Granulosis rubra nasi (GRN) is an inflammatory condition that involves the eccrine sweat glands of central face and manifests as erythema, localized hyperhidrosis, papules, pustules and vesiclesover central face [1]. GRN was first described by the German dermatologist Josef Jadassohn in 1901 [2]. It is a rare autosomal dominant genodermatosis that usually manifests during early childhood, in patient aged 6 months to 10 years, but can manifest in adolescence, and adulthood. It usually starts with localized hyperhidrosis - seen as small beads of sweat-of the tip, dorsum, and alae of nose, years before other signs appeared. This localized hyperhidrosis seems to be responsible for the secondary changes like erythema and erythematous papules. GRN usually disappeared spontaneously during puberty, but erythema and telangiectasia may persist. Its diagnosis is based on clinical findings, and biopsy is rarely needed [3,4]. The histology shows dilatation of blood vessels, dilated sweat ducts with a discrete mononuclear cell infiltrate surrounding them.

The condition must be differentiated from other similar conditions like, acne, rosacea, perioral dermatosis, milia, miliaria, lupus pernio, and lupus erythematosus. In acne there are comedones, papules and pustules distributed symmetrically over the cheeks, forehead, andchin, but there is no localized hyperhidrosis, and no erythema, or telangiectasias. In rosacea there is erythema of the cheeks and nose along with telangiectasias but no hyperhidrosis, in addition to the elder age of rosacea patients. In the case of periorifical dermatitis there involving the perioral and periocular area, leaving a characteristic small free zone around the mouth but no hyperhidrosis. In milia there are longstanding multiple white firm micropapules over both cheeks, but it lacks erythema, and hyperhidrosis. Miliaria crystallina may simulate the beads of sweat but the vesicles cannot be wiped, appear on areas occluded with clothes, and last few days only. Lupus pernio, or chilblain lupus, consists of red or dusky purple papules and plaques not only on the nose, but also on the toes, fingers, and sometimes, elbows, knees and lower legs. The lesions are exacerbated by cold, particularly moist cold climates. Lupus pernio patients have no hyperhidrosis. The bilateral malar erythema “butterfly rash” of acute cutaneous lupus erythematosus (ACLE) is typical, and cannot be confused with GRN. This tends to be transient, follow sun exposure, and resolve without scarring (but sometimes with dyspigmentation). The condition is associated with anti-dsDNA antibodies, lacks hyperhidrosis, and is not confined to the nose. Treatment of granulosis rubra nasi has been described in the literature with topical indomethacin, oral corticosteroids, tetracycline, cryotherapy, and even X-rays [5]. However, reassurance is more important. Grazziotin et al. have recently reported a long-term remission in a patient with granulosis rubra nasi by using botulinum toxin A [6].

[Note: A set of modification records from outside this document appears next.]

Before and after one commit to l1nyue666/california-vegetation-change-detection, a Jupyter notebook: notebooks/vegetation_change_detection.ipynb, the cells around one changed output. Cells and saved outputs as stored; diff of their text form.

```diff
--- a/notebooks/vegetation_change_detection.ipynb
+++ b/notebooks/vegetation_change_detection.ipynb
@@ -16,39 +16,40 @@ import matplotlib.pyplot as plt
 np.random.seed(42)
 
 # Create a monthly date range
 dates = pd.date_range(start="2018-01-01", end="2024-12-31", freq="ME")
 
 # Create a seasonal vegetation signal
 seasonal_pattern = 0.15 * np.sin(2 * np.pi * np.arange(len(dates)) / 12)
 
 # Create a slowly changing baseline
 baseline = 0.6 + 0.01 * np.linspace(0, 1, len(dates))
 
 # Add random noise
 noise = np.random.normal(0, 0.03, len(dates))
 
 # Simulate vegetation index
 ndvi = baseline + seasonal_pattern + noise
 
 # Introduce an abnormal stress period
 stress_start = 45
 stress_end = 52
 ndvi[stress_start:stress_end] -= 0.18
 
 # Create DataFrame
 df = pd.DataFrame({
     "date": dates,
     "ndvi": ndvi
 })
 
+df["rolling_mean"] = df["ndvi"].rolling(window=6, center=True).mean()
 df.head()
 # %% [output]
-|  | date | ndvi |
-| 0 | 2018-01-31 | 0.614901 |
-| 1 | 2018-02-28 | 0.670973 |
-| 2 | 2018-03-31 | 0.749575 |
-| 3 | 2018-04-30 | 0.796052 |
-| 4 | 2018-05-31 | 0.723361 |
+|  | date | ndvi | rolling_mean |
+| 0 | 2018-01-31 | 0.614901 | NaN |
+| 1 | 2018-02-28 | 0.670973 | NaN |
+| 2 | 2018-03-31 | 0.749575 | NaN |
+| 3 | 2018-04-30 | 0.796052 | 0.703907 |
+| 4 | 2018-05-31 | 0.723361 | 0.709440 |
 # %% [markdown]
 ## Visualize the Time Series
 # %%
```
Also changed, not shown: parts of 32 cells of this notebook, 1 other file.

A few years ago Piyush Kumar et al. reported the successful use of tacrolimus cream [7].

To conclude GRN is not rare as it seems, but is usually overlooked. An increased awareness of the dermatologist about this condition will lead to early diagnosis. Treatment is not usually needed and reassurance of the patient is enough, as it is self-limited nd disappears during puberty.